(Image comparison data)
__________________________________________________

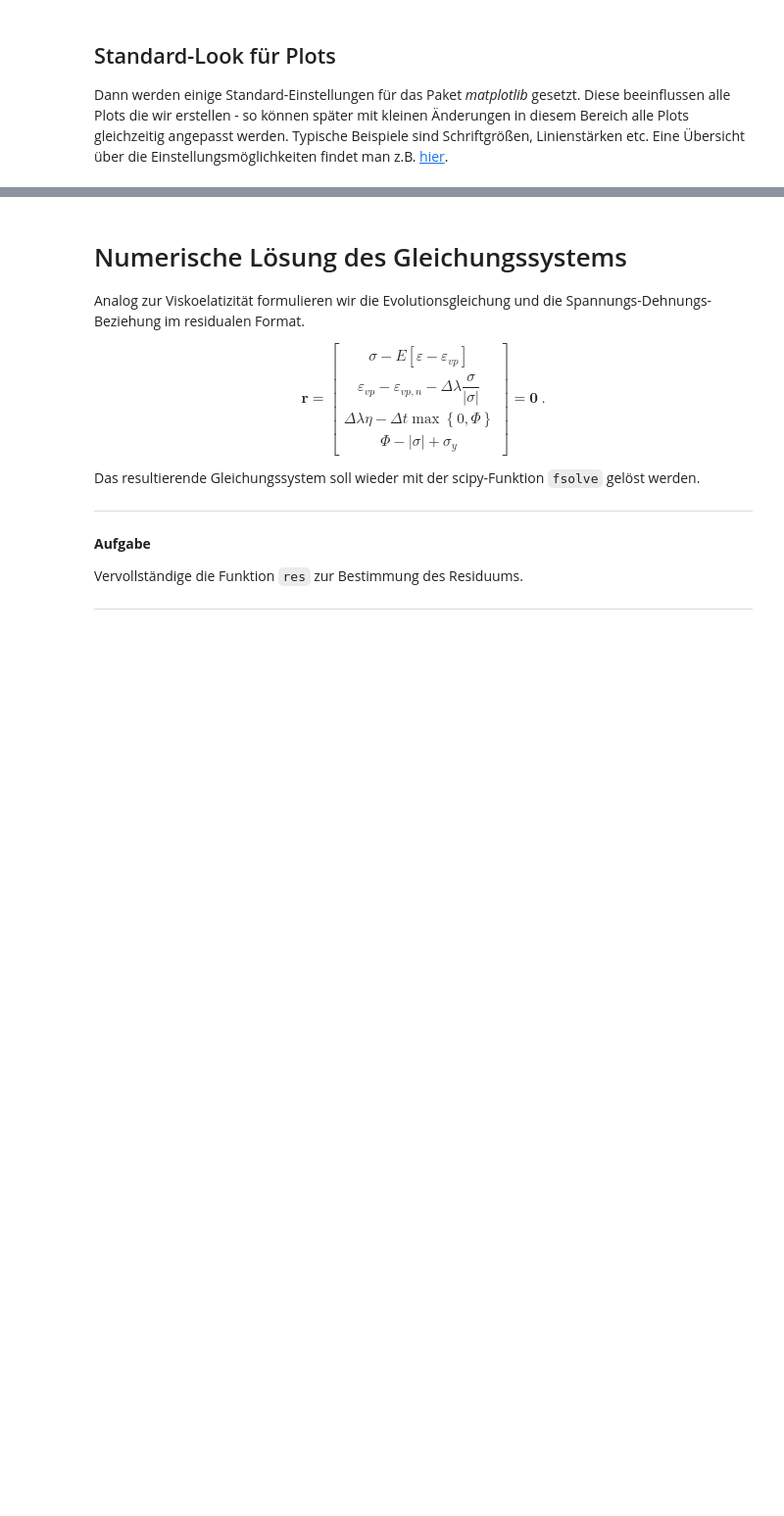
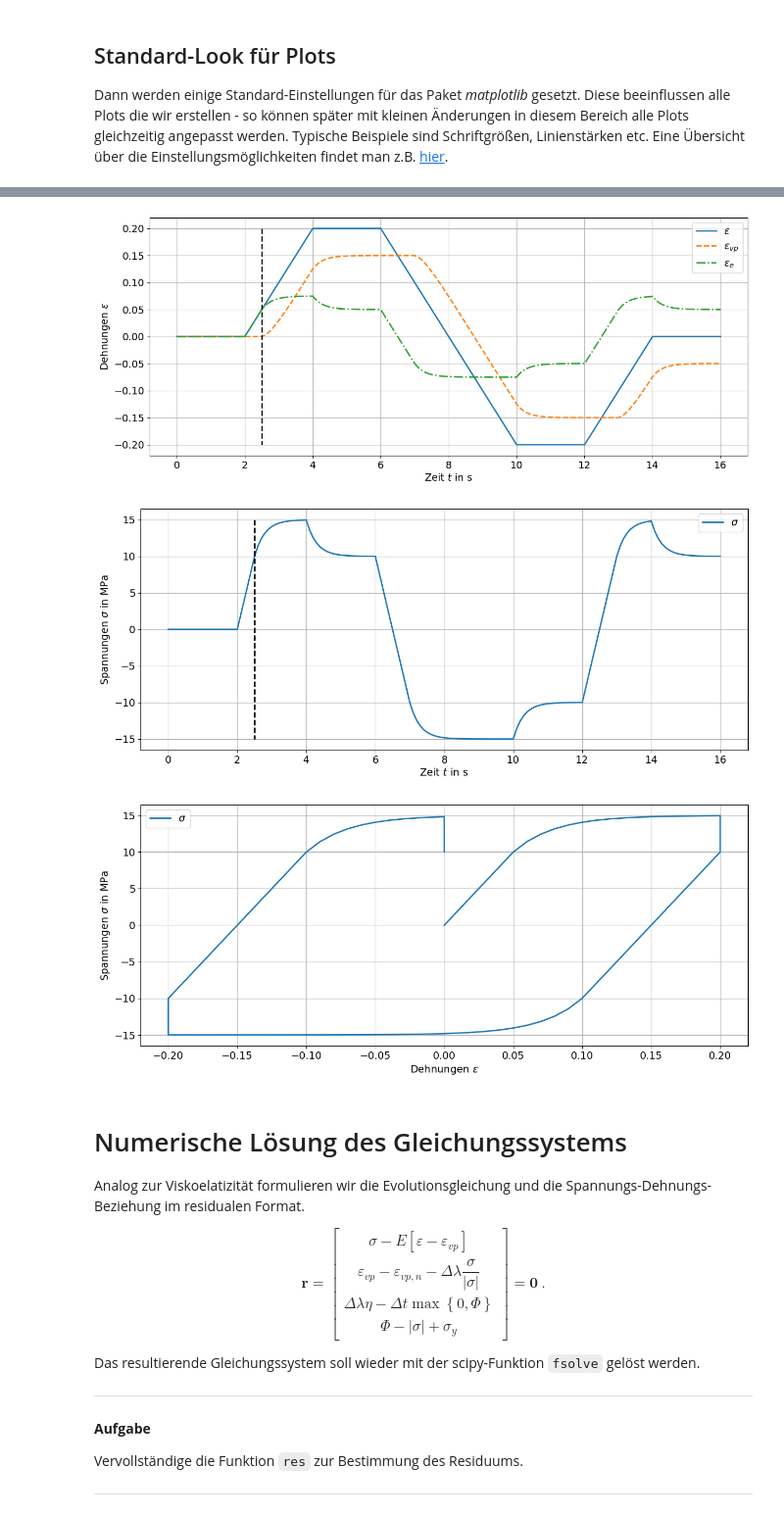
Before and after one commit to tmfrln/mechIV-programming, a Jupyter notebook: viscoplasticity/exercise_viscoplasticity_solution.ipynb, the cells around one changed output, grey strips where cells are left out. Shown at 98% size. Drawn from its saved outputs; the diff is of its cells as text; code cells hidden in the pictures; blank space fills up the shorter version.

```diff
--- a/viscoplasticity/exercise_viscoplasticity_solution.ipynb
+++ b/viscoplasticity/exercise_viscoplasticity_solution.ipynb
@@ -242,3 +288,39 @@ plt.ylabel(r'Spannungen $\sigma$ in $\mathrm{MPa}$');
+# %%
+# Leere Arrays für Spannung und interne Variable
+sig = np.zeros_like(eps)
+epsvp = np.zeros_like(eps) # enthält für t=0 bereits die Anfangsbedingung für die interne Variable
+
+# Schleife über Zeitschritte
+for i in range(1,len(eps)):
+    sig[i], epsvp[i] = stress(eps[i], epsvp[i-1], dt, E, sigy, eta)
+
+plt.plot(t, eps, label=r'$\varepsilon$')
+plt.plot(t, epsvp, '--', label=r'$\varepsilon_{vp}$')
+plt.plot(t, eps - epsvp, '-.', label=r'$\varepsilon_{e}$')
+plt.legend()
+plt.xlabel(r'Zeit $t$ in $\mathrm{s}$ ')
+plt.ylabel(r'Dehnungen $\varepsilon$')
+
+epsx = sigy/E; tx = epsx/deps + Th
+plt.plot([tx, tx],[epsmax,-epsmax], 'k--')
+
+plt.figure()
+plt.plot(t, sig, label=r'$\sigma$')
+plt.legend()
+plt.xlabel('t');
+plt.xlabel(r'Zeit $t$ in $\mathrm{s}$ ')
+plt.ylabel(r'Spannungen $\sigma$ in $\mathrm{MPa}$');
+plt.plot([tx, tx],[sigy+eta*deps,-sigy-eta*deps], 'k--')
+
+plt.figure()
+plt.plot(eps, sig, label=r'$\sigma$')
+plt.legend()
+plt.xlabel(r'Dehnungen $\varepsilon$')
+plt.ylabel(r'Spannungen $\sigma$ in $\mathrm{MPa}$');
+# %% [output]
+[figure, added]
+[figure, added]
+[figure, added]
 # %% [markdown]
 # Numerische Lösung des Gleichungssystems
 
```
Also changed, not shown: parts of 32 cells of this notebook, 1 other file.
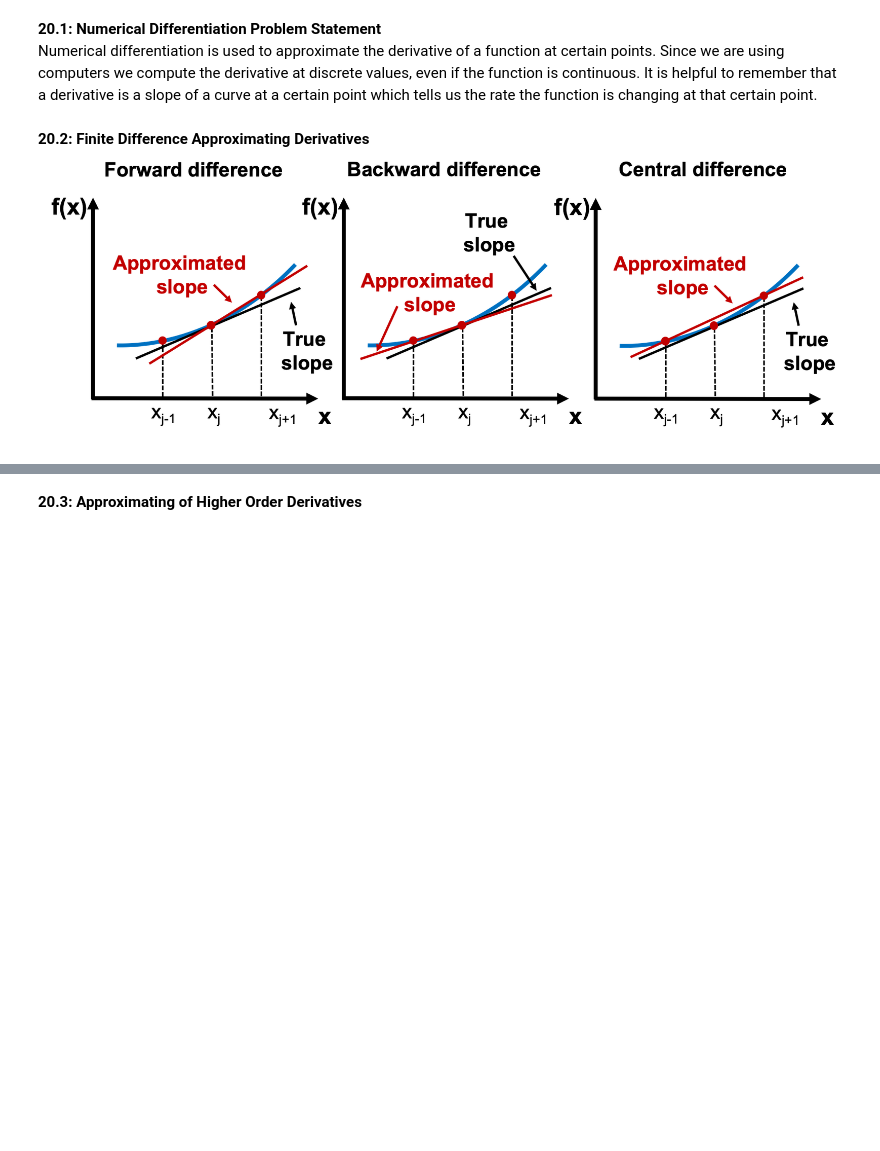
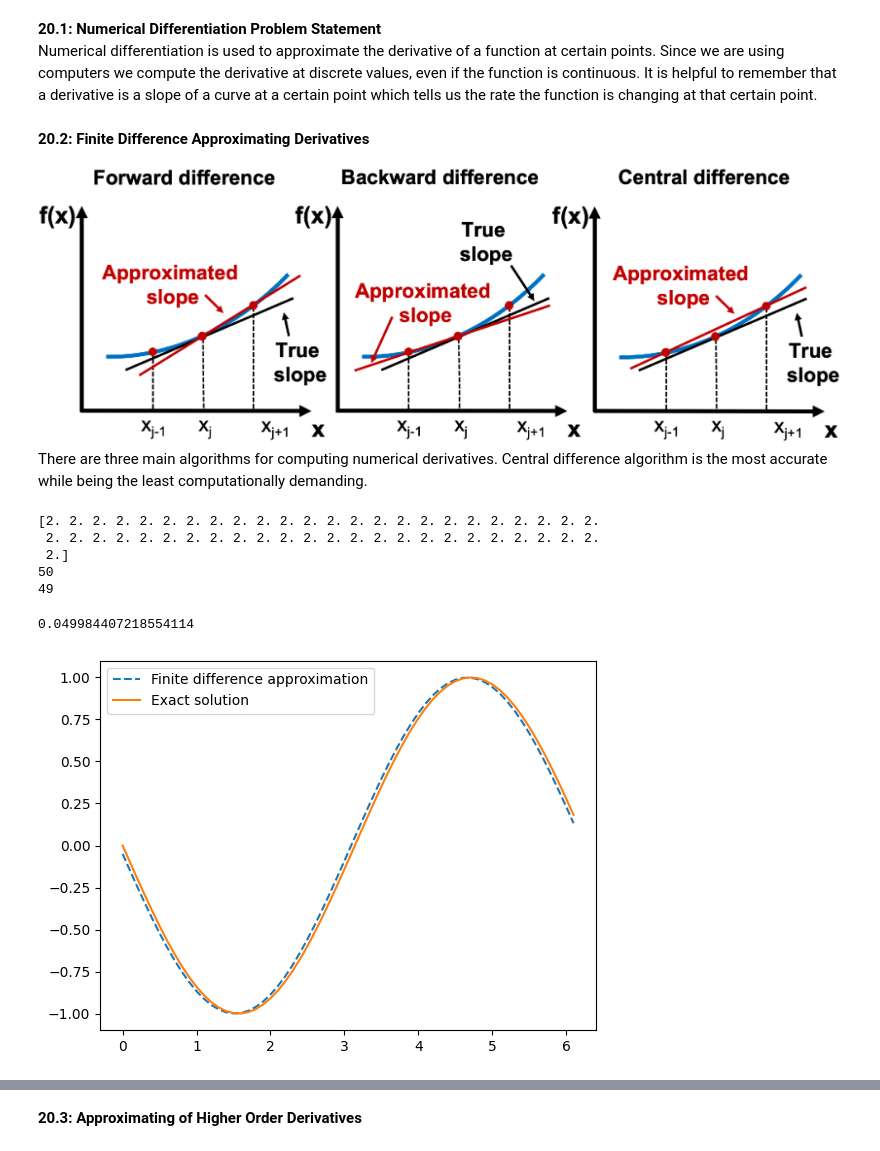
Before and after one commit to CalebaR/MAT-421, a Jupyter notebook: ModuleF.ipynb, the cells around one changed output, grey strips where cells are left out. Cells and saved outputs as stored; diff of their text form; code cells hidden in the pictures; blank space fills up the shorter version.

```diff
--- a/ModuleF.ipynb
+++ b/ModuleF.ipynb
@@ -5,4 +5,47 @@
 Numerical differentiation is used to approximate the derivative of a function at certain points. Since we are using computers we compute the derivative at discrete values, even if the function is continuous. It is helpful to remember that a derivative is a slope of a curve at a certain point which tells us the rate the function is changing at that certain point.
 # %% [markdown]
 **20.2: Finite Difference Approximating Derivatives**\
-![image.png](embedded-picture-1-old)
+![image.png](embedded-picture-1-new)
+There are three main algorithms for computing numerical derivatives. Central difference algorithm is the most accurate while being the least computationally demanding.
+# %%
+import numpy as np
+
+f = np.linspace(0,98)
+print(np.diff(f)) #this give the spacing between each element in the array
+print(len(f))
+print(len(np.diff(f)))
+# %% [output]
+[2. 2. 2. 2. 2. 2. 2. 2. 2. 2. 2. 2. 2. 2. 2. 2. 2. 2. 2. 2. 2. 2. 2. 2.
+ 2. 2. 2. 2. 2. 2. 2. 2. 2. 2. 2. 2. 2. 2. 2. 2. 2. 2. 2. 2. 2. 2. 2. 2.
+ 2.]
+50
+49
+# %%
+#now we can compute the numerical derivate of cos(x)
+
+h = 0.1 #step size
+x = np.arange(0, 2*np.pi, h) #define grid
+y = np.cos(x)#compute function
+
+# compute vector of forward differences
+forward_diff = np.diff(y)/h
+# compute corresponding grid
+x_diff = x[:-1:]
+# compute exact solution
+exact_solution = -np.sin(x_diff)
+
+# Plot solution
+import matplotlib.pyplot as plt
+
+plt.plot(x_diff, forward_diff, '--', \
+         label = 'Finite difference approximation')
+plt.plot(x_diff, exact_solution, \
+         label = 'Exact solution')
+plt.legend()
+
+# Compute max error between numerical derivative and exact solution
+max_error = max(abs(exact_solution - forward_diff))
+print(max_error)
+# %% [output]
+0.049984407218554114
+[figure, added]
```
Also changed, not shown: parts of 3 cells of this notebook.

__________________________________________________

**Exercise**:
Set down the data above word for word, leaving every picture out.

**Answer to the problem**:
Before and after one commit to tmfrln/mechIV-programming, a Jupyter notebook: viscoplasticity/exercise_viscoplasticity_solution.ipynb, the cells around one changed output, grey strips where cells are left out. Shown at 98% size. Drawn from its saved outputs; the diff is of its cells as text; code cells hidden in the pictures; blank space fills up the shorter version.

```diff
--- a/viscoplasticity/exercise_viscoplasticity_solution.ipynb
+++ b/viscoplasticity/exercise_viscoplasticity_solution.ipynb
@@ -242,3 +288,39 @@ plt.ylabel(r'Spannungen $\sigma$ in $\mathrm{MPa}$');
+# %%
+# Leere Arrays für Spannung und interne Variable
+sig = np.zeros_like(eps)
+epsvp = np.zeros_like(eps) # enthält für t=0 bereits die Anfangsbedingung für die interne Variable
+
+# Schleife über Zeitschritte
+for i in range(1,len(eps)):
+    sig[i], epsvp[i] = stress(eps[i], epsvp[i-1], dt, E, sigy, eta)
+
+plt.plot(t, eps, label=r'$\varepsilon$')
+plt.plot(t, epsvp, '--', label=r'$\varepsilon_{vp}$')
+plt.plot(t, eps - epsvp, '-.', label=r'$\varepsilon_{e}$')
+plt.legend()
+plt.xlabel(r'Zeit $t$ in $\mathrm{s}$ ')
+plt.ylabel(r'Dehnungen $\varepsilon$')
+
+epsx = sigy/E; tx = epsx/deps + Th
+plt.plot([tx, tx],[epsmax,-epsmax], 'k--')
+
+plt.figure()
+plt.plot(t, sig, label=r'$\sigma$')
+plt.legend()
+plt.xlabel('t');
+plt.xlabel(r'Zeit $t$ in $\mathrm{s}$ ')
+plt.ylabel(r'Spannungen $\sigma$ in $\mathrm{MPa}$');
+plt.plot([tx, tx],[sigy+eta*deps,-sigy-eta*deps], 'k--')
+
+plt.figure()
+plt.plot(eps, sig, label=r'$\sigma$')
+plt.legend()
+plt.xlabel(r'Dehnungen $\varepsilon$')
+plt.ylabel(r'Spannungen $\sigma$ in $\mathrm{MPa}$');
+# %% [output]
+[figure, added]
+[figure, added]
+[figure, added]
 # %% [markdown]
 # Numerische Lösung des Gleichungssystems
 
```
Also changed, not shown: parts of 32 cells of this notebook, 1 other file.
Before and after one commit to CalebaR/MAT-421, a Jupyter notebook: ModuleF.ipynb, the cells around one changed output, grey strips where cells are left out. Cells and saved outputs as stored; diff of their text form; code cells hidden in the pictures; blank space fills up the shorter version.

```diff
--- a/ModuleF.ipynb
+++ b/ModuleF.ipynb
@@ -5,4 +5,47 @@
 Numerical differentiation is used to approximate the derivative of a function at certain points. Since we are using computers we compute the derivative at discrete values, even if the function is continuous. It is helpful to remember that a derivative is a slope of a curve at a certain point which tells us the rate the function is changing at that certain point.
 # %% [markdown]
 **20.2: Finite Difference Approximating Derivatives**\
-![image.png](embedded-picture-1-old)
+![image.png](embedded-picture-1-new)
+There are three main algorithms for computing numerical derivatives. Central difference algorithm is the most accurate while being the least computationally demanding.
+# %%
+import numpy as np
+
+f = np.linspace(0,98)
+print(np.diff(f)) #this give the spacing between each element in the array
+print(len(f))
+print(len(np.diff(f)))
+# %% [output]
+[2. 2. 2. 2. 2. 2. 2. 2. 2. 2. 2. 2. 2. 2. 2. 2. 2. 2. 2. 2. 2. 2. 2. 2.
+ 2. 2. 2. 2. 2. 2. 2. 2. 2. 2. 2. 2. 2. 2. 2. 2. 2. 2. 2. 2. 2. 2. 2. 2.
+ 2.]
+50
+49
+# %%
+#now we can compute the numerical derivate of cos(x)
+
+h = 0.1 #step size
+x = np.arange(0, 2*np.pi, h) #define grid
+y = np.cos(x)#compute function
+
+# compute vector of forward differences
+forward_diff = np.diff(y)/h
+# compute corresponding grid
+x_diff = x[:-1:]
+# compute exact solution
+exact_solution = -np.sin(x_diff)
+
+# Plot solution
+import matplotlib.pyplot as plt
+
+plt.plot(x_diff, forward_diff, '--', \
+         label = 'Finite difference approximation')
+plt.plot(x_diff, exact_solution, \
+         label = 'Exact solution')
+plt.legend()
+
+# Compute max error between numerical derivative and exact solution
+max_error = max(abs(exact_solution - forward_diff))
+print(max_error)
+# %% [output]
+0.049984407218554114
+[figure, added]
```
Also changed, not shown: parts of 3 cells of this notebook.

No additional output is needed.